⟨

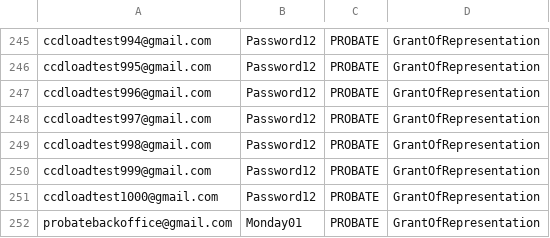
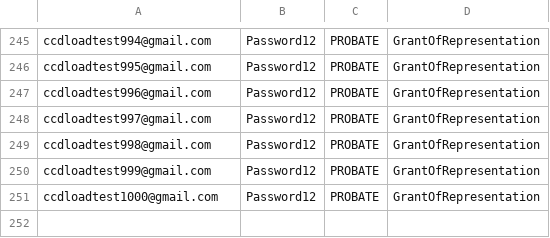
Before and after one commit to hmcts/cdm-test.performance, a CSV file: src/gatling/resources/ProbateUserData.csv, drawn as a sheet; only a part is shown, gaps mark what is left out; the diff names each change by its address in the sheet, - before the commit and + after, or states it on an @@ line.

```diff
--- a/src/gatling/resources/ProbateUserData.csv
+++ b/src/gatling/resources/ProbateUserData.csv
-row 252: probatebackoffice@gmail.com | Monday01 | PROBATE | GrantOfRepresentation
```
Also changed, not shown: 3 other files.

⟩

Your assignment:
Could you write out the whole listing exactly, dropping the pictures?

Written answer:
Before and after one commit to hmcts/cdm-test.performance, a CSV file: src/gatling/resources/ProbateUserData.csv, drawn as a sheet; only a part is shown, gaps mark what is left out; the diff names each change by its address in the sheet, - before the commit and + after, or states it on an @@ line.

```diff
--- a/src/gatling/resources/ProbateUserData.csv
+++ b/src/gatling/resources/ProbateUserData.csv
-row 252: probatebackoffice@gmail.com | Monday01 | PROBATE | GrantOfRepresentation
```
Also changed, not shown: 3 other files.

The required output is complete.